Confounding its critics for the seeming intrusion of politics into all of its decisions, on April 29, 2014, the Supreme Court issued its decision in the EPA v. EME Homer City Generation and American Lung Assn. v. EME Homer City Generation matters. In a 6-to-2 decision, the Court ruled to uphold EPA’s Cross-State Air Pollution Rule, which requires increased emissions reductions from 27 continental upwind states. This is a major victory for EPA, and reinforces its authority to act under the Clean Air Act (“CAA”) to combat climate change.
Under the CAA, EPA is charged with setting National Ambient Air Quality Standards (“NAAQS”) for all pollutants it considers harmful to human health and the environment. To date, EPA has set NAAQS for six criteria pollutants: carbon monoxide, lead, nitrogen dioxide, ozone, particulate matter, and sulfur dioxide.
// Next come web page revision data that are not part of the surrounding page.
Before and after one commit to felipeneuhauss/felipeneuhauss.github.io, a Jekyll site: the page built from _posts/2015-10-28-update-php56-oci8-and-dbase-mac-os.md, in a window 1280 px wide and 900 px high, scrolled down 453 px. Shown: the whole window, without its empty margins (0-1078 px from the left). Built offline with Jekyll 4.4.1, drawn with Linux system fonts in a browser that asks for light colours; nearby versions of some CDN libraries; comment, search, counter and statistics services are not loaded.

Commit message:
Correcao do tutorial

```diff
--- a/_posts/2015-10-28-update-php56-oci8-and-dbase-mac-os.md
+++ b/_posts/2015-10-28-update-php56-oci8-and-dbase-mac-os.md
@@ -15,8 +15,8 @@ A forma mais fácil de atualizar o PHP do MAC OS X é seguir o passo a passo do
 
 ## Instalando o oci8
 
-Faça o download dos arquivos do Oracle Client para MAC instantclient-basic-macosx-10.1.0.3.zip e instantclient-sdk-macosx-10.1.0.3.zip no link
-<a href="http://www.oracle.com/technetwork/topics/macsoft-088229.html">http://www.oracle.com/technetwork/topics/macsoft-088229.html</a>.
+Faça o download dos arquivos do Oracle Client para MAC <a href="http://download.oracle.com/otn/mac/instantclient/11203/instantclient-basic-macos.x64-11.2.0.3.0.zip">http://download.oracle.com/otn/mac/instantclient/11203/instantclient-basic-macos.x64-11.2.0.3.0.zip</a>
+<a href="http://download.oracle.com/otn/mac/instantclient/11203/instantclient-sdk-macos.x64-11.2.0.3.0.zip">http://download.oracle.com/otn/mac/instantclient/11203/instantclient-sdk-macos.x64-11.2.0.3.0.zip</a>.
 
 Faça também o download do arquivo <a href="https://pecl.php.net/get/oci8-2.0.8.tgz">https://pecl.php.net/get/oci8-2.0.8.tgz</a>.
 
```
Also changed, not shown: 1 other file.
To comply with the CAA, each state is required to develop a State Implementation Plan (“SIP”) for emissions reduction, which allows it to achieve the EPA-established NAAQS for each of these pollutants. Among other considerations, each SIP must take into account emissions released within the state that interfere with other states’ attainment of the NAAQS. This addition to the CAA in the 1990 revisions is known as the “Good Neighbor Provision.”
In 2011, EPA issued its Cross-State Air Pollution Rule, or Transport Rule, defining the terms of the Good Neighbor Provision. Recognizing that emissions released in upwind states substantially affect downwind states’ ability to comply with the NAAQS, EPA determined that upwind states that both (1) produce one or more percent of any NAAQS in a downwind state, and (2) can eliminate the source of these emissions cost effectively, will be required to do. Under this rule, EPA determines the amount of upwind pollutants that must be reduced in order for downwind states to meet the NAAQS, and apportions the required reductions among qualifying upwind states.
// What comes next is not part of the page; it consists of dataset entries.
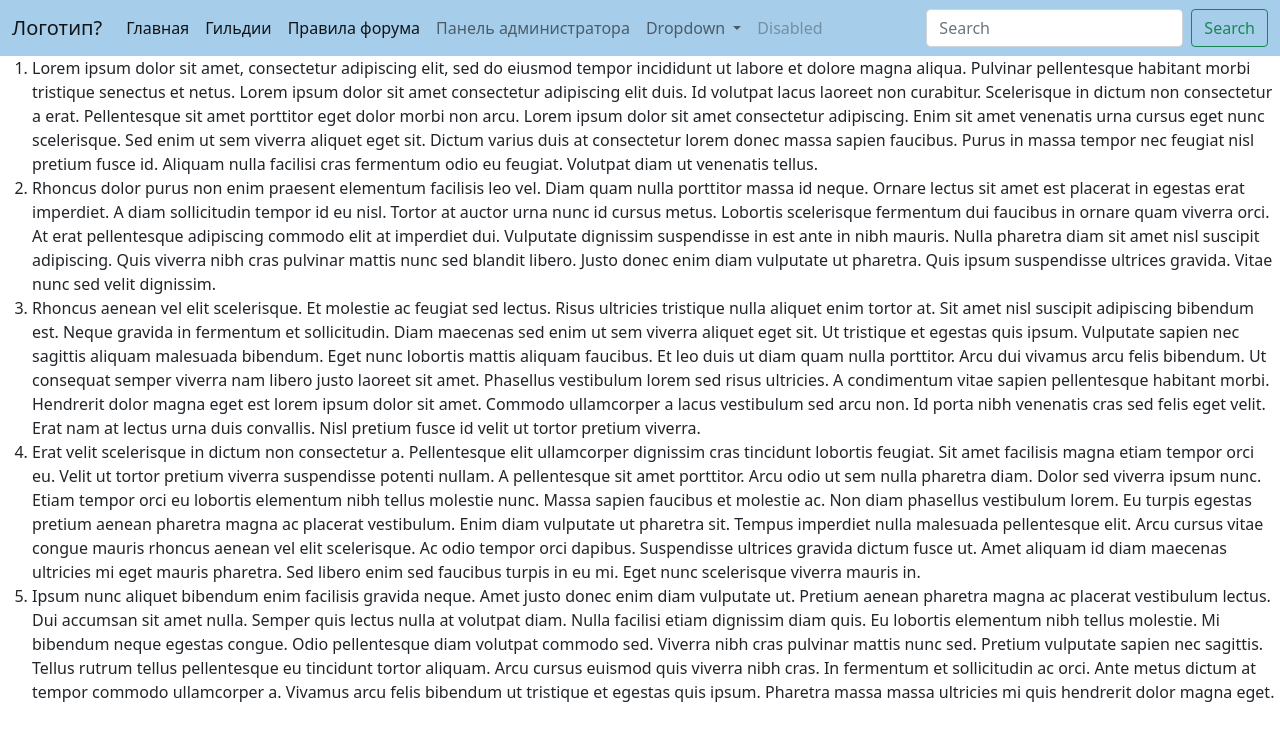
After one commit to alex-artamonov/witebord, a Django app: page /rules in a window 1280 px wide. The commit adds this page. Shown: the top 741 px of the page. Run offline with Django 4.2, Linux system fonts and the light colour scheme.

Commit message:
add rules page + service function to generate random text for ads

```diff
--- /dev/null
+++ b/ads/templates/ads/rules.html
@@ -0,0 +1,10 @@
+{% extends 'Witebord/base.html' %}
+{% block content %}
+<ol>
+	<li>Lorem ipsum dolor sit amet, consectetur adipiscing elit, sed do eiusmod tempor incididunt ut labore et dolore magna aliqua. Pulvinar pellentesque habitant morbi tristique senectus et netus. Lorem ipsum dolor sit amet consectetur adipiscing elit duis. Id volutpat lacus laoreet non curabitur. Scelerisque in dictum non consectetur a erat. Pellentesque sit amet porttitor eget dolor morbi non arcu. Lorem ipsum dolor sit amet consectetur adipiscing. Enim sit amet venenatis urna cursus eget nunc scelerisque. Sed enim ut sem viverra aliquet eget sit. Dictum varius duis at consectetur lorem donec massa sapien faucibus. Purus in massa tempor nec feugiat nisl pretium fusce id. Aliquam nulla facilisi cras fermentum odio eu feugiat. Volutpat diam ut venenatis tellus.</li>
+	<li>Rhoncus dolor purus non enim praesent elementum facilisis leo vel. Diam quam nulla porttitor massa id neque. Ornare lectus sit amet est placerat in egestas erat imperdiet. A diam sollicitudin tempor id eu nisl. Tortor at auctor urna nunc id cursus metus. Lobortis scelerisque fermentum dui faucibus in ornare quam viverra orci. At erat pellentesque adipiscing commodo elit at imperdiet dui. Vulputate dignissim suspendisse in est ante in nibh mauris. Nulla pharetra diam sit amet nisl suscipit adipiscing. Quis viverra nibh cras pulvinar mattis nunc sed blandit libero. Justo donec enim diam vulputate ut pharetra. Quis ipsum suspendisse ultrices gravida. Vitae nunc sed velit dignissim.</li>
+	<li>Rhoncus aenean vel elit scelerisque. Et molestie ac feugiat sed lectus. Risus ultricies tristique nulla aliquet enim tortor at. Sit amet nisl suscipit adipiscing bibendum est. Neque gravida in fermentum et sollicitudin. Diam maecenas sed enim ut sem viverra aliquet eget sit. Ut tristique et egestas quis ipsum. Vulputate sapien nec sagittis aliquam malesuada bibendum. Eget nunc lobortis mattis aliquam faucibus. Et leo duis ut diam quam nulla porttitor. Arcu dui vivamus arcu felis bibendum. Ut consequat semper viverra nam libero justo laoreet sit amet. Phasellus vestibulum lorem sed risus ultricies. A condimentum vitae sapien pellentesque habitant morbi. Hendrerit dolor magna eget est lorem ipsum dolor sit amet. Commodo ullamcorper a lacus vestibulum sed arcu non. Id porta nibh venenatis cras sed felis eget velit. Erat nam at lectus urna duis convallis. Nisl pretium fusce id velit ut tortor pretium viverra.</li>
+	<li>Erat velit scelerisque in dictum non consectetur a. Pellentesque elit ullamcorper dignissim cras tincidunt lobortis feugiat. Sit amet facilisis magna etiam tempor orci eu. Velit ut tortor pretium viverra suspendisse potenti nullam. A pellentesque sit amet porttitor. Arcu odio ut sem nulla pharetra diam. Dolor sed viverra ipsum nunc. Etiam tempor orci eu lobortis elementum nibh tellus molestie nunc. Massa sapien faucibus et molestie ac. Non diam phasellus vestibulum lorem. Eu turpis egestas pretium aenean pharetra magna ac placerat vestibulum. Enim diam vulputate ut pharetra sit. Tempus imperdiet nulla malesuada pellentesque elit. Arcu cursus vitae congue mauris rhoncus aenean vel elit scelerisque. Ac odio tempor orci dapibus. Suspendisse ultrices gravida dictum fusce ut. Amet aliquam id diam maecenas ultricies mi eget mauris pharetra. Sed libero enim sed faucibus turpis in eu mi. Eget nunc scelerisque viverra mauris in.</li>
+	<li>Ipsum nunc aliquet bibendum enim facilisis gravida neque. Amet justo donec enim diam vulputate ut. Pretium aenean pharetra magna ac placerat vestibulum lectus. Dui accumsan sit amet nulla. Semper quis lectus nulla at volutpat diam. Nulla facilisi etiam dignissim diam quis. Eu lobortis elementum nibh tellus molestie. Mi bibendum neque egestas congue. Odio pellentesque diam volutpat commodo sed. Viverra nibh cras pulvinar mattis nunc sed. Pretium vulputate sapien nec sagittis. Tellus rutrum tellus pellentesque eu tincidunt tortor aliquam. Arcu cursus euismod quis viverra nibh cras. In fermentum et sollicitudin ac orci. Ante metus dictum at tempor commodo ullamcorper a. Vivamus arcu felis bibendum ut tristique et egestas quis ipsum. Pharetra massa massa ultricies mi quis hendrerit dolor magna eget.</li>
+</ol>
+{% endblock content %}
--- a/ads/urls.py
+++ b/ads/urls.py
@@ -7,4 +7,5 @@ urlpatterns = [
     path('ads/<int:ad_id>', av.ad_detail, name='ad_detail'),
     path('guilds', av.GuildsListView.as_view(), name='guilds_list'),
     path('guilds/<int:pk>', av.GuildDetailView.as_view(), name='guild_detail'),
+    path('rules', av.rules, name='rules' ),
 ]
--- a/ads/views.py
+++ b/ads/views.py
@@ -34,3 +34,7 @@ class GuildDetailView(DetailView):
     model = ads.Guild
     template_name = 'ads/guild.html'
     context_object_name = 'guild'
+
+
+def rules(request):
+    return render(request,'ads/rules.html')
--- a/templates/inc/_navbar.html
+++ b/templates/inc/_navbar.html
@@ -13,6 +13,9 @@
           </li>
           <li class="nav-item">
             <a class="nav-link active" href="{% url 'guilds_list' %}">Гильдии</a>
+          </li>
+          <li class="nav-item">
+            <a class="nav-link active" href="{% url 'rules' %}">Правила форума</a>
           </li>
           <li class="nav-item">
             <a class="nav-link" href="/admin/">Панель администратора</a>
```
Also changed, not shown: utils/funs.py (added, +9 -0 lines), db.sqlite3, 1 other file.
In effect, this means that upwind states will be required to eliminate additional sources of nitrogen dioxide and sulfur dioxide emissions beyond what would be required for their own attainment of the NAAQS, and consistent with an allocation made by EPA. This is a cost-based analysis, in which EPA seeks to achieve balance between the upwind states’ obligation to reduce pollution and the amount of spending required for downwind states to meet their obligations. Without the Transport Rule, these costs would be borne exclusively by downward states, whose ability to achieve NAAQS is hindered by the interstate pollution which infiltrates their borders.
The Transport Rule was challenged by 15 states, a number of energy companies, and several labor unions. In 2012, the D.C. Circuit vacated the rule. In 2013, the Supreme Court granted certiorari, to consider whether the D.C. Circuit had accurately construed the limits of EPA’s authority under the CAA. The Court heard arguments on this issue in December 2013.
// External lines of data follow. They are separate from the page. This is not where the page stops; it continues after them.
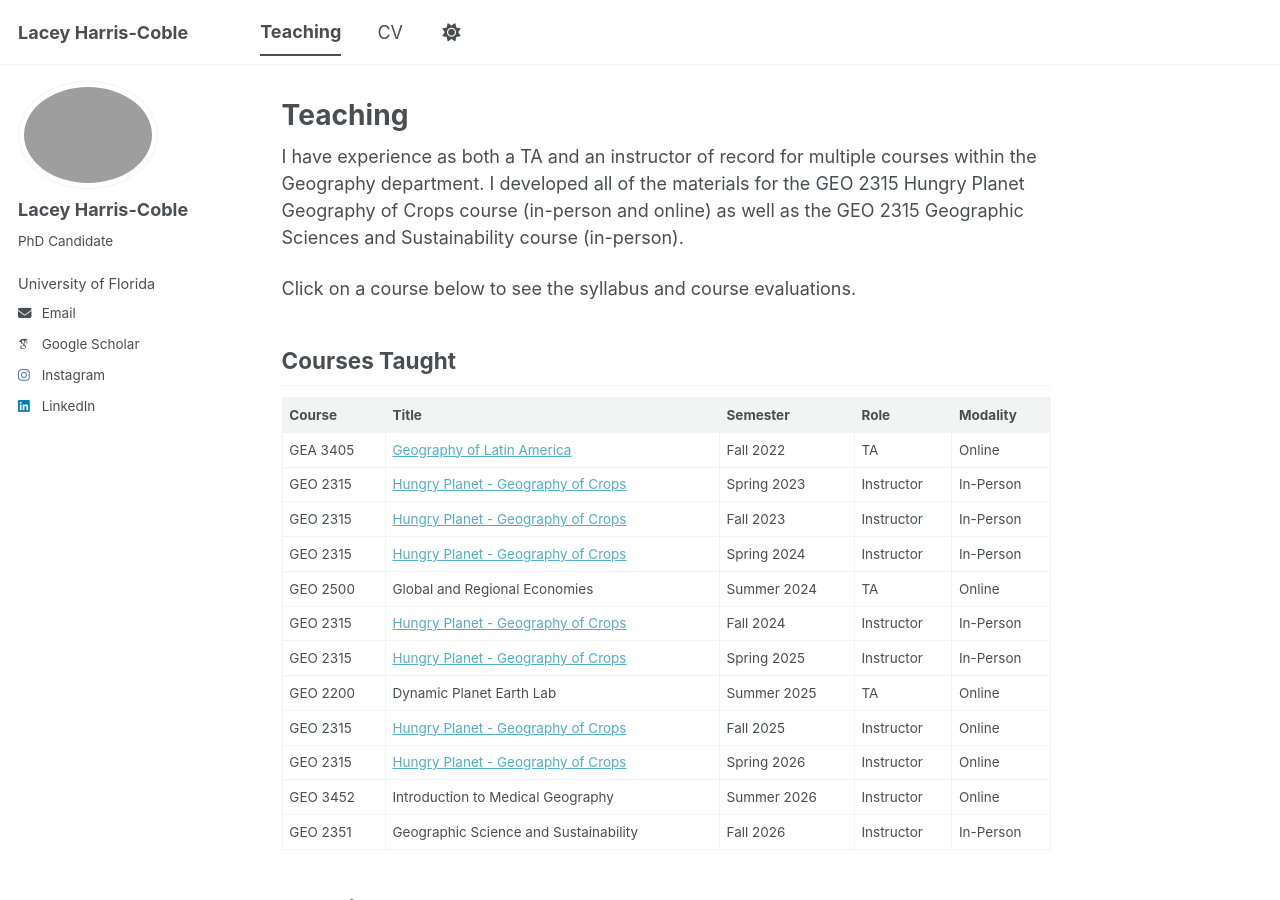
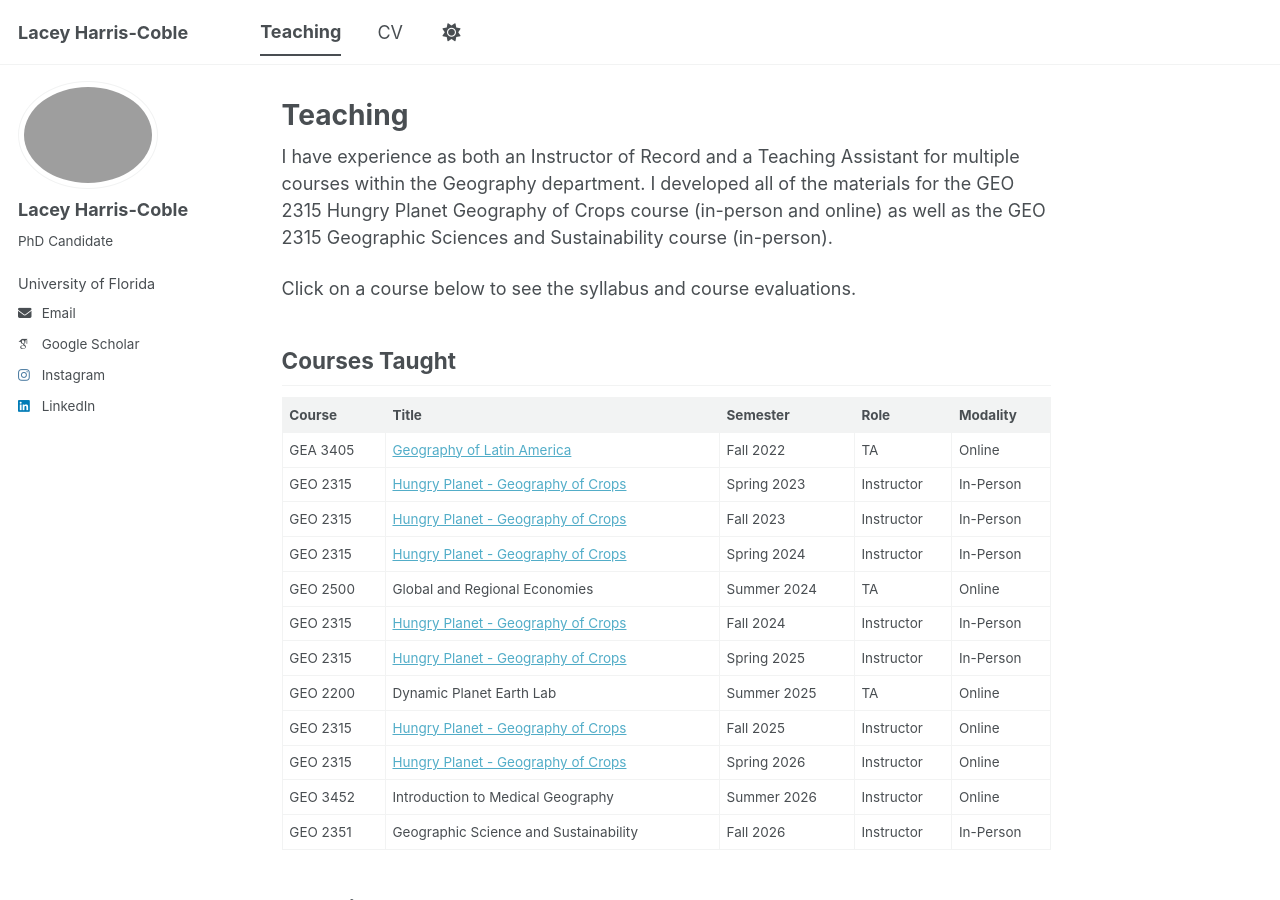
Before and after one commit to lharriscoble/lharriscoble.github.io, a Jekyll site: the page built from _pages/teaching.md, in a window 1280 px wide and 900 px high. Built offline with Jekyll 4.4.1, drawn with Linux system fonts in a browser that asks for light colours; some web fonts are replaced; a script bundle is joined from its source files by our own code; library files that are not in the unit come from our copies.

Commit message:
Update teaching.md

```diff
--- a/_pages/teaching.md
+++ b/_pages/teaching.md
@@ -5,7 +5,7 @@ permalink: /teaching/
 author_profile: true
 ---
 
-I have experience as both a TA and an instructor of record for multiple courses within the Geography department.
+I have experience as both an Instructor of Record and a Teaching Assistant for multiple courses within the Geography department.
 I developed all of the materials for the GEO 2315 Hungry Planet Geography of Crops course (in-person and online) as well as the GEO 2315 Geographic Sciences and Sustainability course (in-person).
 
 Click on a course below to see the syllabus and course evaluations.
```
The challengers asserted that EPA’s direct allocation of additional emission reductions among upwind states (beyond that required to comply with intrastate NAAQS attainment) was based on an impermissible interpretation of the Good Neighbor Provision, and exceeded its authority under the CAA. The Good Neighbor Provision, however, delegates to EPA the authority to reduce upwind pollution that contributes significantly to downwind state nonattainment. The Court found that EPA’s decision to allocate responsibility for emissions reduction among the states using this cost-based calculus was a reasonable exercise of its authority, and an “efficient and equitable solution” to the problem of interstate effects on non-attainment.
This decision is a positive sign for EPA’s continued efforts to use its regulatory authority under the Clean Air Act to tackle climate change. With the Supreme Court’s decision on EPA’s authority to regulate greenhouse gas emissions under the CAA pending, and further CAA regulations expected within the year on carbon dioxide emissions and emissions from coal-fired power plants, EPA can rest easier knowing that the Court has recognized its broad regulatory authority under the CAA.